Brazilian software faced a similar fate. Today, Mr. Goldman estimates that foreign firms such as Microsoft sell 90 percent of the new programs bought in this country.
Consumers, meanwhile, benefited from the reforms. Software prices run only slightly higher than US prices. Imported hardware now costs about 30 percent more than Brazilian-made PCs of the same quality, says Airiel Bergher, president of the retail company Soft Express. But Brazil is also experiencing some of the downsides of multinational firms dividing up the market. One computer retailer, who requested anonymity, says IBM is selling its Brazilian-assembled PCs at very low prices and offering favorable financing. He claims they sell the computers at below their cost of production. ``They are dumping to build up market share,'' he says. ``No one else is doing that.''
Pinto denies the charge, saying IBM's prices are ``low because we are producing locally in an efficient plant.'' He adds: ``We expect IBM's sales to grow by about 200 to 300 percent this year compared to 1993.''
The collapse of most of the country's hardware companies resulted in more than a 55 percent loss in employment in the computer industry, says Paulo Tigre, an economics professor at the Federal University of Rio. ``The loss of manufacturing jobs was devastating, especially in a country with already-high unemployment,'' he says. Brazilian companies had developed some innovative research and development projects in the financial sector, Professor Tigre says, but ``that was discontinued when foreign firms took over the market.''
Brazil is far from being a completely open market. Tariffs and taxes still add about 70 percent to the price of a foreign-made PC, encouraging multinationals to set up local manufacturing. Locally made products are exempt from import duties and some local taxes. IBM, Digital Equipment Corporation, and Compaq Computer Corporation have or will soon open plants here, providing jobs for thousands of Brazilians. Brazil's tax system ``forces you to produce locally,'' Pinto says.
Brazil's local software industry is starting to recover from the shock of open markets, Goldman says.

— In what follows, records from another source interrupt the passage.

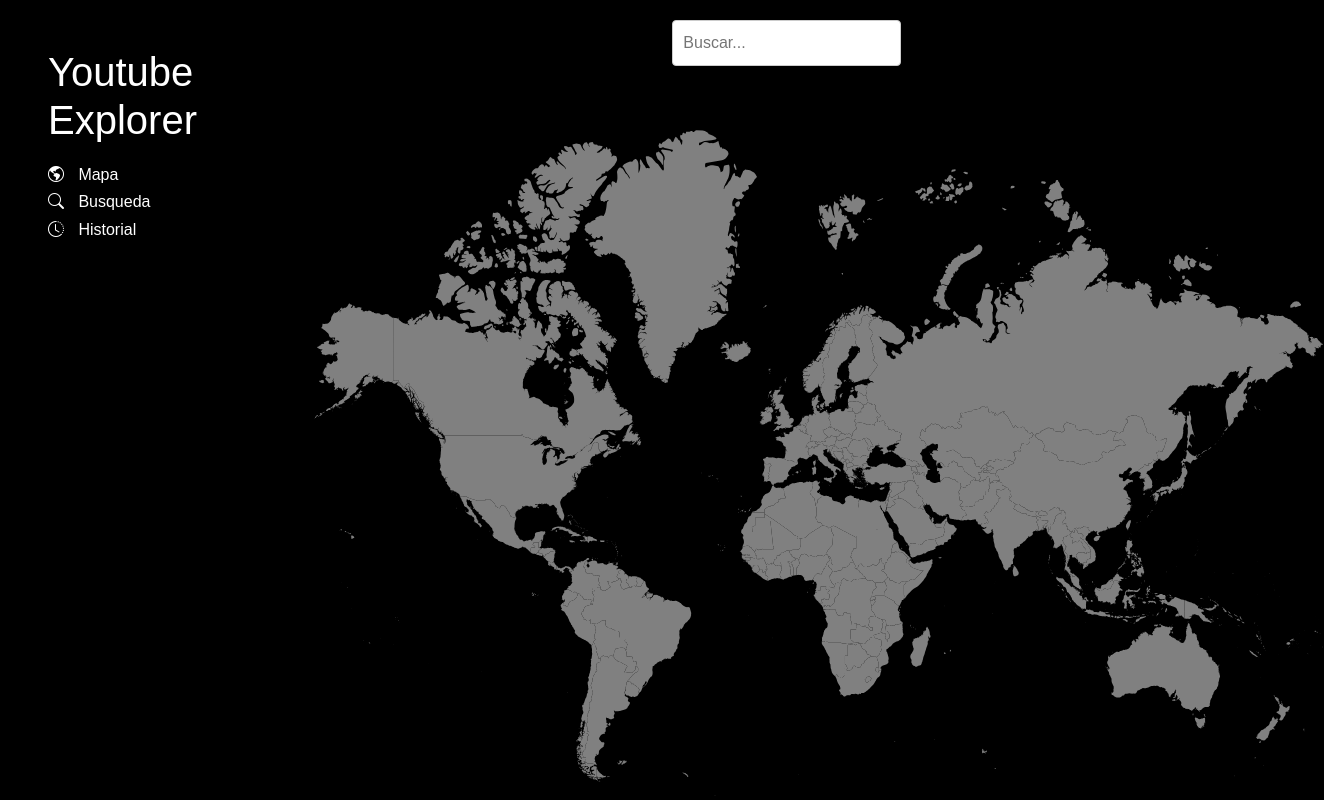
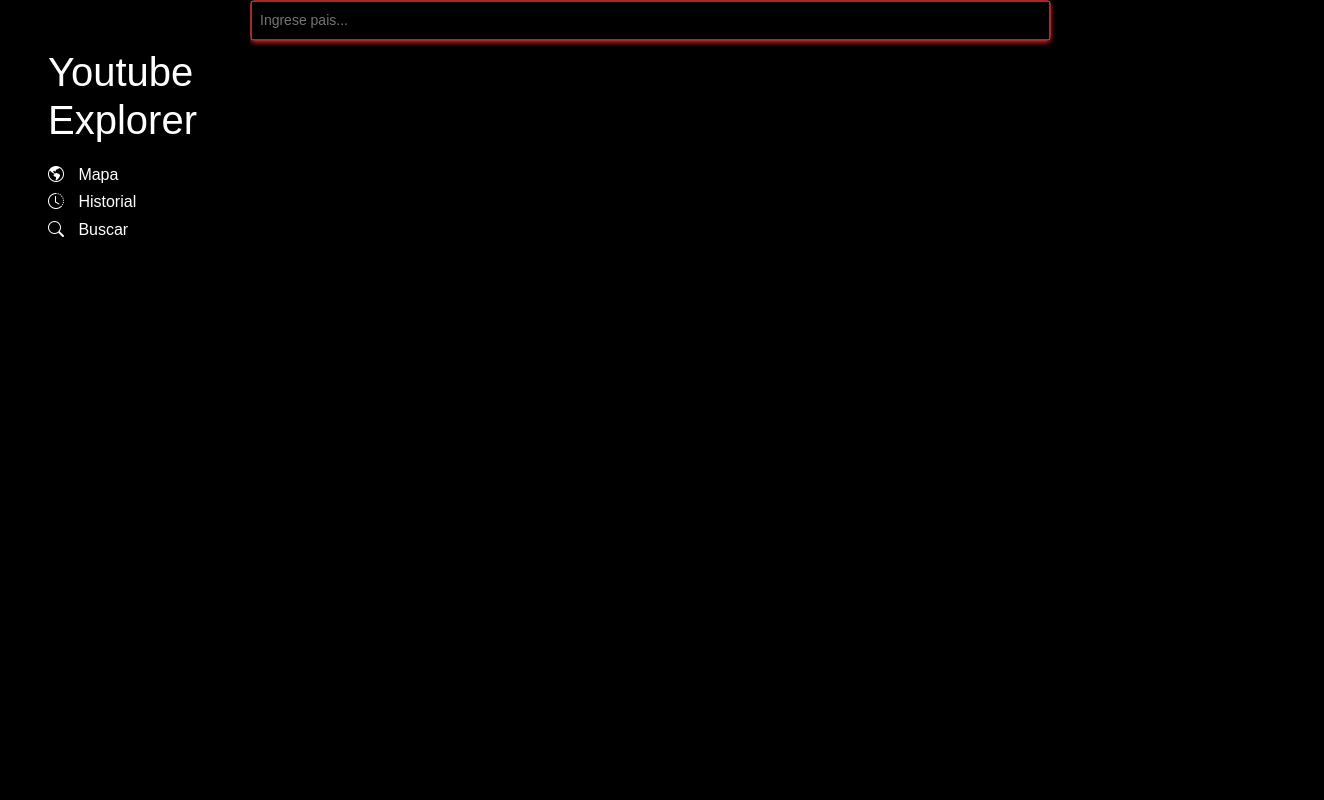
Before and after one commit to Sergio-Arean/Youtube-Explorer, an Angular app: page /home/busqueda in a window 1280 px wide. Shown: the whole page, 1324 px wide, since content can reach past the window. Built offline with nearby package versions, Linux system fonts and the light colour scheme; a web font is replaced by a local one.

Commit message:
Barra busqueda estilo

```diff
--- a/src/app/Components/barra-busqueda/barra-busqueda.component.css
+++ b/src/app/Components/barra-busqueda/barra-busqueda.component.css
@@ -1,56 +1,50 @@
 .search-container {
-    display: flex;
-    justify-content: center;
-    align-items: center;
-    margin-top: 20px;
+  background-color: rgba(0, 0, 0, 0.5);
+  border: 1px solid rgba(247, 58, 58, 0.685);
+  border-radius: 5px;
+  box-shadow: 0 2px 5px rgba(247, 58, 58, 0.685);
 }
 
+
 .search-bar {
-    background-color: #ffffff;
-    border: 1px solid #ccc;
+  border: 1px solid rgba(247, 58, 58, 0.685);
   display: flex;
   align-items: center;
-    padding: 5px;
-    border-radius: 4px;
-    position: relative;
 }
+
 
 .search-bar input {
   flex: 1;
   border: none;
   outline: none;
-    padding: 5px;
-    font-size: 16px;
+  padding: 8px;
+  font-size: 14px;
+  border-radius: 5px;
+  background-color: transparent;
+  color: #fff;
 }
+
 
 .suggestion-list {
   list-style-type: none;
   padding: 0;
   margin: 0;
-    position: absolute;
-    width: 100%;
-    background-color: #f5f5f5;
-    border: 1px solid #ccc;
+  background-color: rgba(0, 0, 0, 0.5);
   max-height: 150px;
   overflow-y: auto;
   box-shadow: 0 2px 5px rgba(0, 0, 0, 0.2);
-    border-radius: 4px;
+  border-radius: 5px;
   z-index: 1;
-    top: 40px;
-    right: 0; /* Ajusta el right para que esté más a la derecha con respecto a la barra de búsqueda */
-    max-width: 100%;
-    width: auto;
 }
 
+
 .suggestion-list li {
-    padding: 8px 16px;
+  padding: 10px;
   cursor: pointer;
   transition: background-color 0.3s;
-    color: #000;
-    width: 100%;
-    box-sizing: border-box;
 }
 
+
 .suggestion-list li:hover {
-    background-color: #e0e0e0;
+  background-color: rgba(164, 90, 90, 0.214);
 }
--- a/src/app/Components/barra-busqueda/barra-busqueda.component.html
+++ b/src/app/Components/barra-busqueda/barra-busqueda.component.html
@@ -1,11 +1,16 @@
+
+  <!-- barra-busqueda.component.html
+
+  <app-mapa></app-mapa>  ?? por qué está este acá? lo saqué pero pregunto en serio capaz q sirve-->
+
 <div class="search-container">
-    <div class="search-bar">
-      <input type="text" placeholder="Buscar..." [(ngModel)]="searchQuery" (input)="search()">
-    </div>
+
+  <div class="search-bar">
+    <input type="text" placeholder="Ingrese pais..." [(ngModel)]="searchQuery" (input)="search()">
   </div>
 
   <ul class="suggestion-list" *ngIf="suggestions.length > 0">
     <li *ngFor="let suggestion of suggestions" (click)="selectSuggestion(suggestion)">{{ suggestion }}</li>
   </ul>
 
-  <app-mapa></app-mapa>
+</div>
--- a/src/app/Components/barra-busqueda/barra-busqueda.component.ts
+++ b/src/app/Components/barra-busqueda/barra-busqueda.component.ts
@@ -61,5 +61,4 @@
   }
 
 
-
 }
--- a/src/app/Components/llamada-pantalla-filtros/llamada-pantalla-filtros.component.html
+++ b/src/app/Components/llamada-pantalla-filtros/llamada-pantalla-filtros.component.html
@@ -15,7 +15,6 @@
               <option value="opcion3">No</option>
             </select>
      </div>
-
 
 
       <div class="filtro-box">
@@ -57,12 +56,12 @@
         </select>
       </div>
 
-
+    <!--
       <div class="filtro-box">
           <label class="" for="filtro-idioma">Idioma</label>
           <select class="form-select" id="filtro-idioma">
             <option value="0">-</option>
-            <option value="es">Español</option> <!--el value es lo que se va a mandar al enviar los datos-->
+            <option value="es">Español</option>
             <option value="en">Inglés</option>
             <option value="fr">Frances</option>
             <option value="de">Alemán</option>
@@ -83,7 +82,7 @@
             <option value="el">Griego</option>
             <option value="he">Hebreo</option>
           </select>
-      </div>
+      </div> -->
 
 
       <div class="filtro-box">
--- a/src/app/Components/mapa/mapa.component.css
+++ b/src/app/Components/mapa/mapa.component.css
@@ -12,12 +12,12 @@
   }
 
   #MX:hover{
-    fill:#FF5858;
+    fill:rgba(247, 58, 58, 0.685);
     transition: 0.2s;
   }
 
   path:hover{
-    fill:#FF5858;
+    fill:rgba(247, 58, 58, 0.685);
     transition: 0.4s;
 
   }
--- a/src/app/Components/navbar/navbar.component.css
+++ b/src/app/Components/navbar/navbar.component.css
@@ -25,7 +25,7 @@
 
   .opcion-menu:hover{
     .texto-opcion-menu, .bi{
-      color: #FF5858;
+      color:rgba(247, 58, 58, 0.95);
       transition: 0.1s;
       font-weight: 800;
     }
--- a/src/app/Components/navbar/navbar.component.html
+++ b/src/app/Components/navbar/navbar.component.html
@@ -4,9 +4,30 @@
     </header>
     <nav class="barra-navegacion">
         <ul>
-            <li class="opcion-menu"><button class="btn-opcion-menu" routerLink="home"><i class="bi bi-globe-americas"></i><label class="texto-opcion-menu">Mapa</label></button></li>
-            <li class="opcion-menu"><button class="btn-opcion-menu"><i class="bi bi-search"></i><label class="texto-opcion-menu" routerLink="home/busqueda">Busqueda</label></button></li>
-            <li class="opcion-menu"><button class="btn-opcion-menu" routerLink="historial"><i class="bi bi-clock-history"></i><label class="texto-opcion-menu">Historial</label></button></li>
+            <li class="opcion-menu">
+                <button class="btn-opcion-menu" routerLink="home">
+                    <i class="bi bi-globe-americas"></i>
+                    <label class="texto-opcion-menu">Mapa</label>
+                </button>
+            </li>
+
+
+            <li class="opcion-menu">
+                <button class="btn-opcion-menu" routerLink="historial">
+                    <i class="bi bi-clock-history"></i>
+                    <label class="texto-opcion-menu">Historial</label>
+                </button>
+            </li>
+
+            <li class="opcion-menu">
+                <button class="btn-opcion-menu" (click)="showSearch = !showSearch">
+                  <i class="bi bi-search"></i>
+                  <label class="texto-opcion-menu">Buscar</label>
+                </button>
+                <div class="search-container" *ngIf="showSearch">
+                    <app-barra-busqueda></app-barra-busqueda>
+                </div>
+              </li>
         </ul>
     </nav>
 </aside>
--- a/src/app/Components/navbar/navbar.component.ts
+++ b/src/app/Components/navbar/navbar.component.ts
@@ -7,6 +7,7 @@
 })
 export class NavbarComponent {
 
+  showSearch: boolean = false;
 
 
 
```
Lines whose indentation alone changed are shown as unchanged.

Brazilian-owned companies are localizing programs in Portugese and developing smaller programs that use less computer memory. ``We've learned to look for the niche markets,'' he says.